One death among more than 26,000 killed in action in the Eighth Air Force alone, a tiny grain of sand among the tens of millions killed during World War II. Finite moments of suffering registered against the uncountable. How do we begin to measure? A few years ago I took a brief flight in one of the few surviving B-17s and we flew lazily from Westchester to West Point and back on an overcast summer day. The machine is unspeakably loud, its interior constructed only of sharp right angles of metal. We flew at only a few hundred feet, not thousands. There was no cold, no frostbite, plenty of oxygen, the modernized machine was in top condition, and no one was trying to kill us. I was utterly terrified the entire time. The terror of a real combat mission remains, to me at least, unmeasurable. And what of the terror of falling, toward the North Sea, grey and hard as cement? What of the spinning? Burning? Bleeding? Who can say? Two B-17s were lost that day. One crew member froze to death.

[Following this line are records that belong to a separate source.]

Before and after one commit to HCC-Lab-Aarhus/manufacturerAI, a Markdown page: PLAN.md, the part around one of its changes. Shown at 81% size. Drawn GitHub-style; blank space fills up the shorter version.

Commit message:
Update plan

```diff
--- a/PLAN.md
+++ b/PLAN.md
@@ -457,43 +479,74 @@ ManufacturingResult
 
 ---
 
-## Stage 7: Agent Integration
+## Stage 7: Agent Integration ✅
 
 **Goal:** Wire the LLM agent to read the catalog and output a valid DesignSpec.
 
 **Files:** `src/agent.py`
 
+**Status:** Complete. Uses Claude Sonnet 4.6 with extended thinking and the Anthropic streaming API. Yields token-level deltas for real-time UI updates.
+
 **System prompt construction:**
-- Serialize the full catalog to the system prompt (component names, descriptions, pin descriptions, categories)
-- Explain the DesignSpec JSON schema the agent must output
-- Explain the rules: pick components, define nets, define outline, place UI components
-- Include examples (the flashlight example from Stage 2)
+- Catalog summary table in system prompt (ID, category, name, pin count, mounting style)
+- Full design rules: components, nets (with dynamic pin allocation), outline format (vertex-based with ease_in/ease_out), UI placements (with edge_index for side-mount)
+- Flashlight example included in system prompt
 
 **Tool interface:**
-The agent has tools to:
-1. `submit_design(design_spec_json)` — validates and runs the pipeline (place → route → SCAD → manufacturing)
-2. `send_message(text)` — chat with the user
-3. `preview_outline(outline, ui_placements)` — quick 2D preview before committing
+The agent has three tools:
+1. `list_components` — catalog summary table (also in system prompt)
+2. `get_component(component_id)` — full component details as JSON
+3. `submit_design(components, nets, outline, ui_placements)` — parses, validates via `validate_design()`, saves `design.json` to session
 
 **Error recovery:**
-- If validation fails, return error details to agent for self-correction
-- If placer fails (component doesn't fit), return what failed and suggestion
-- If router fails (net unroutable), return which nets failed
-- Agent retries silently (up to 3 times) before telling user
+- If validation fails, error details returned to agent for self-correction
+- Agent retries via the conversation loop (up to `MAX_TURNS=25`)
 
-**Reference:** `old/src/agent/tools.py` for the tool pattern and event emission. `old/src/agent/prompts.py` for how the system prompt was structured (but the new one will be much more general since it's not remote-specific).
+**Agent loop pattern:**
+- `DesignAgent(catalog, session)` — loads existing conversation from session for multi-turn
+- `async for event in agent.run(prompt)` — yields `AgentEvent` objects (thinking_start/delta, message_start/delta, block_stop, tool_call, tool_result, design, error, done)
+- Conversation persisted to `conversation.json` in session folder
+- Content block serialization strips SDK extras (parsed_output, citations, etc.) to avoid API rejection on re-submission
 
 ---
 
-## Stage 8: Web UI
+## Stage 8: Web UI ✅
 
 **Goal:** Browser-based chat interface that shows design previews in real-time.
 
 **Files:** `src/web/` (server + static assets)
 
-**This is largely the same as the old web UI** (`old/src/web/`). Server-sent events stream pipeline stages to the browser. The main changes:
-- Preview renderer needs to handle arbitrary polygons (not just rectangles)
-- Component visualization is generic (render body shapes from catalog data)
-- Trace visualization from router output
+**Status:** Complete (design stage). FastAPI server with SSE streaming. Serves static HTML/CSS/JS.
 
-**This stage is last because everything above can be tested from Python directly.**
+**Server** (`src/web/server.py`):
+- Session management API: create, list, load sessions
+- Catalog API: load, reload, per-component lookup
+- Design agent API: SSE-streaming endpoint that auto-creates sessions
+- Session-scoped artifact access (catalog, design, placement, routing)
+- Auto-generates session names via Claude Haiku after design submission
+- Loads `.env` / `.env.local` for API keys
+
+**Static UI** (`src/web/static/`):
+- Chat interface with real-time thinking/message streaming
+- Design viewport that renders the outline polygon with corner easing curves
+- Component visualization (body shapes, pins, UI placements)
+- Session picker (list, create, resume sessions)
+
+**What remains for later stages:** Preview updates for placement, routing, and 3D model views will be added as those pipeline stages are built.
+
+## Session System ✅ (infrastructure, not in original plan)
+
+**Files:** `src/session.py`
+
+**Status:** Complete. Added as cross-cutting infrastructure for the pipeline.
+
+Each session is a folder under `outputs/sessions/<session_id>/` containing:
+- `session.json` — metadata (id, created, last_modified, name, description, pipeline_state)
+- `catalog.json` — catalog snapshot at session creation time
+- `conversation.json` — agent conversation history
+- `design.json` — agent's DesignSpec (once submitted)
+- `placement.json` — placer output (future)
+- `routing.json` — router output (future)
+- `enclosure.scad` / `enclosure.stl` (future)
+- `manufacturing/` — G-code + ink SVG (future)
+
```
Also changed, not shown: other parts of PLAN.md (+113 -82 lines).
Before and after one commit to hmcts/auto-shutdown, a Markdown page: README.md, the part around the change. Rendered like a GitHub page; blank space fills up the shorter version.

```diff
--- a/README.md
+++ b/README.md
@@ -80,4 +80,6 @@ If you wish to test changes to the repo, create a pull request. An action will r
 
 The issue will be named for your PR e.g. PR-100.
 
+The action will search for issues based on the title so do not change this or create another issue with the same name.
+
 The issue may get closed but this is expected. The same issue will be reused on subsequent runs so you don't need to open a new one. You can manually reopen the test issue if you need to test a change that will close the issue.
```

Others survived. Harry’s brother, my uncle Sid, the garrulous and outgoing one, was severely wounded on Guam. The fragments of Japanese shrapnel he carried were somehow never quite real to me, although he would rub the spots all the years I knew him. He didn’t know why he had been permitted to live. Uncle Sam, a little over five feet tall, quiet and withdrawn, went to the Philippines and Japan as part of the occupation force. My father, the baby, with 18 years between him and the oldest, was in the Navy at the end of the war, so perhaps I owe my existence to the Enola Gay. The family went on, except it didn’t. It was said that my grandmother was never the same after Harry. She died in 1949. The seven siblings produced only two in the next generation, my sister and I. Sitting on the porch of what had been my grandparents’ house with my aunts and uncles during hot summer nights in the 1960s, fireflies running riot in the yard below, a void was evident, even to a child. Something had been lost, something was missing, a spark had gone out of one Jewish family from the Shore. They had retreated into themselves.
Or perhaps it was just me. How I hate mysteries. But some mysteries cannot be explained, we only get so close but no further. Still, we go on.
Alex Joffe is an archaeologist and historian. His website is alexanderjoffe.net.